RECORDED DATA
------------------------------------------------------------

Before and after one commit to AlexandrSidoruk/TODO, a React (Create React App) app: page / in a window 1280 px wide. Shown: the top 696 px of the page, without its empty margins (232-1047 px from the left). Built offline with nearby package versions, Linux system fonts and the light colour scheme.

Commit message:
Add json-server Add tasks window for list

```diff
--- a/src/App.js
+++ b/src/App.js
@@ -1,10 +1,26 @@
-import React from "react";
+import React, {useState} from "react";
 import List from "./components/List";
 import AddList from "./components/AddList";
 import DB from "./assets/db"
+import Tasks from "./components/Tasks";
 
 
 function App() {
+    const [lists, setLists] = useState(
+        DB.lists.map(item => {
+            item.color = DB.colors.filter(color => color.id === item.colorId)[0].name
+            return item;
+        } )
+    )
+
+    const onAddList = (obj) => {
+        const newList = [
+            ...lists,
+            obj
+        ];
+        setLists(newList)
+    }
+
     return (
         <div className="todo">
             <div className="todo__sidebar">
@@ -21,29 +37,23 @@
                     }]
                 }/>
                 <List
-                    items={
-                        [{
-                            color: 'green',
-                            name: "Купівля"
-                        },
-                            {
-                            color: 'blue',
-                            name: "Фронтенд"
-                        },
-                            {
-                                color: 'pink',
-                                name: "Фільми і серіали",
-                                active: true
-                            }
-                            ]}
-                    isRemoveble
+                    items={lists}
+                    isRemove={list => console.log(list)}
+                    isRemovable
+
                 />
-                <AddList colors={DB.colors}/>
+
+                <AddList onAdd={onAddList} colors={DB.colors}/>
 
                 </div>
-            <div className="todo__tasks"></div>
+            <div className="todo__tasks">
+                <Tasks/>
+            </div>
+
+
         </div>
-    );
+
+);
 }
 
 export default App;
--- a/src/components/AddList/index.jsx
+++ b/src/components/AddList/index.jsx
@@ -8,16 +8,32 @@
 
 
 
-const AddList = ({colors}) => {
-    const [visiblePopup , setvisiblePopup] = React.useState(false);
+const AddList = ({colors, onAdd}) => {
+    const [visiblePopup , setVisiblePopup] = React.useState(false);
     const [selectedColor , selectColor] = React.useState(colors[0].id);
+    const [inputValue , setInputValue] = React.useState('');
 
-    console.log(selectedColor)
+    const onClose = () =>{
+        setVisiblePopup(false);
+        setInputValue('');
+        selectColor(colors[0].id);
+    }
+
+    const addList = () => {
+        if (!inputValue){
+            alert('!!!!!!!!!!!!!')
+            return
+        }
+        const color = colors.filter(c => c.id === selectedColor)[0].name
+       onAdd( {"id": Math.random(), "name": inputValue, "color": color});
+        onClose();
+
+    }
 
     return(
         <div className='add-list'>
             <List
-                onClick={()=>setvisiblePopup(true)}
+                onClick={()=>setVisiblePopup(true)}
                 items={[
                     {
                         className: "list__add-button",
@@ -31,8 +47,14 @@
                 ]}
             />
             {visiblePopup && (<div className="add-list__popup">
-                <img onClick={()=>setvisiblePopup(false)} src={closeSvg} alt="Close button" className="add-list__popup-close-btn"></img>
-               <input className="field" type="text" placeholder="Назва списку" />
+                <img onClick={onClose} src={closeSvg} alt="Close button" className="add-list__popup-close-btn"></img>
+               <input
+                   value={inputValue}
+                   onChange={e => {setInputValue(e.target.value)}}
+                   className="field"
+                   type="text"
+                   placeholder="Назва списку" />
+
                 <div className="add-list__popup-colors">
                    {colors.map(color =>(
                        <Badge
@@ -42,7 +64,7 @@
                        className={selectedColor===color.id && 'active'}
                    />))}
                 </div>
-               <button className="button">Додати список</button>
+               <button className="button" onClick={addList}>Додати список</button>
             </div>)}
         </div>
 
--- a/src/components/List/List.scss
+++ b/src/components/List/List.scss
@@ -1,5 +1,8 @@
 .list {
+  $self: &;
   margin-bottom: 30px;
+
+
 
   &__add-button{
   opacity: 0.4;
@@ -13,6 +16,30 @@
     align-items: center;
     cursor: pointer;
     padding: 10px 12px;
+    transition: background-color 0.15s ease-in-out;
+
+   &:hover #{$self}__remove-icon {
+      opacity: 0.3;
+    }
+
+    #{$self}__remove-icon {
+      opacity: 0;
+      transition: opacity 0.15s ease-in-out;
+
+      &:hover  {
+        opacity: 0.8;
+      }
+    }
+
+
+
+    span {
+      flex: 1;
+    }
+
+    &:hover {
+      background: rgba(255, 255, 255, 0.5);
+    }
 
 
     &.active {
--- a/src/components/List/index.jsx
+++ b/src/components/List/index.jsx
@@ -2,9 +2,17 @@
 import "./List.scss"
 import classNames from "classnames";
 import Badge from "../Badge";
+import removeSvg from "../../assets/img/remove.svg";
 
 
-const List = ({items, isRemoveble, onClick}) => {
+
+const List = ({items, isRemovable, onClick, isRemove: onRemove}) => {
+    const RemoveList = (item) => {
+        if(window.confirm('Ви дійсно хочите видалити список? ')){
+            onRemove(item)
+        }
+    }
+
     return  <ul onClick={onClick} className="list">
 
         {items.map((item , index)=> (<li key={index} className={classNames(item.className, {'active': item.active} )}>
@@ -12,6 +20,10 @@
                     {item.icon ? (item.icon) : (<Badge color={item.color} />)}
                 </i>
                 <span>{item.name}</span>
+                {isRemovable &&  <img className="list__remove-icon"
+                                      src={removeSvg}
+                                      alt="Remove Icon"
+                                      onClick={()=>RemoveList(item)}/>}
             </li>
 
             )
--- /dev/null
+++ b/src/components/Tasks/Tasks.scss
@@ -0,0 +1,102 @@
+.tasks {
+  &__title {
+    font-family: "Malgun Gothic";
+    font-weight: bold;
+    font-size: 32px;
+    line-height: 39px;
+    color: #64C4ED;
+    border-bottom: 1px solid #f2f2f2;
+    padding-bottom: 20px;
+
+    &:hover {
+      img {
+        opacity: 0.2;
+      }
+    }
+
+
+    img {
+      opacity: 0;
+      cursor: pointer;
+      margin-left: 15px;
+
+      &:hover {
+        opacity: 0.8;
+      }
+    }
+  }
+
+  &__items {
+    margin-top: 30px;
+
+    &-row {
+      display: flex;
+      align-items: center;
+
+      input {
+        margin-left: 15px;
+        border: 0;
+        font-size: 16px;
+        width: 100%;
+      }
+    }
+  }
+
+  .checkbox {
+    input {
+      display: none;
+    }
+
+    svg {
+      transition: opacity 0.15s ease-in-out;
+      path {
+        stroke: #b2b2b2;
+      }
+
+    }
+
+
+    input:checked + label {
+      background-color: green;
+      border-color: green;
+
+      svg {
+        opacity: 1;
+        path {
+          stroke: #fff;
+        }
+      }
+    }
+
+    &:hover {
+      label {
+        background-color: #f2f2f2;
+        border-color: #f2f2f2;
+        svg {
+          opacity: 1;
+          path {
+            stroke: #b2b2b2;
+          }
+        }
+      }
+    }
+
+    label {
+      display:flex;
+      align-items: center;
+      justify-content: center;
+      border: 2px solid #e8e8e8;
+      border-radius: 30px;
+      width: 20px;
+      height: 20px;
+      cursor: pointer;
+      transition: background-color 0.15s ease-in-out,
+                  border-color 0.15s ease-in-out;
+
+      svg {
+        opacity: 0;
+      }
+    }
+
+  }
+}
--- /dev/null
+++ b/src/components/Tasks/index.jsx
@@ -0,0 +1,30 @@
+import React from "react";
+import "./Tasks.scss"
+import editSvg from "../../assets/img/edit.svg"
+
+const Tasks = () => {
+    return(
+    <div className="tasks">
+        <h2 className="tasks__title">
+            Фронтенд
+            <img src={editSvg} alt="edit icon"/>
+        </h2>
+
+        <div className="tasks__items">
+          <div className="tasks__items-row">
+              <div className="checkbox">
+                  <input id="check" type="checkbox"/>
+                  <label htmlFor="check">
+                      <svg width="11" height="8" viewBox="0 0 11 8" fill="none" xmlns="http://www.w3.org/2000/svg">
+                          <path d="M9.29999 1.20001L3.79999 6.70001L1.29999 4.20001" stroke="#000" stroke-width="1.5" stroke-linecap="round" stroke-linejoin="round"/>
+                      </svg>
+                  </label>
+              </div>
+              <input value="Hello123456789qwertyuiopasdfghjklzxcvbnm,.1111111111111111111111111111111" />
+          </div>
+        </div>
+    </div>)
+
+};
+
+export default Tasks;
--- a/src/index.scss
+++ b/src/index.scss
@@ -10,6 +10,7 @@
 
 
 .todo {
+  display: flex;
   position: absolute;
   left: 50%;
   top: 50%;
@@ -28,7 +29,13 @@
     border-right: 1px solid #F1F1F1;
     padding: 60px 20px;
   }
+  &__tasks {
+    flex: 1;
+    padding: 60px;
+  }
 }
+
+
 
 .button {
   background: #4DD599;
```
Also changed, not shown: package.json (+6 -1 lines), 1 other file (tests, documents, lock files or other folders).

------------------------------------------------------------

EXERCISE PROMPT
Search the records for the word "React" and return every line that holds it.

RESPONSE FOR THIS EXERCISE
Before and after one commit to AlexandrSidoruk/TODO, a React (Create React App) app: page / in a window 1280 px wide. Shown: the top 696 px of the page, without its empty margins (232-1047 px from the left). Built offline with nearby package versions, Linux system fonts and the light colour scheme.
-import React from "react";
+import React, {useState} from "react";
-    const [visiblePopup , setvisiblePopup] = React.useState(false);
+    const [visiblePopup , setVisiblePopup] = React.useState(false);
     const [selectedColor , selectColor] = React.useState(colors[0].id);
+    const [inputValue , setInputValue] = React.useState('');
+import React from "react";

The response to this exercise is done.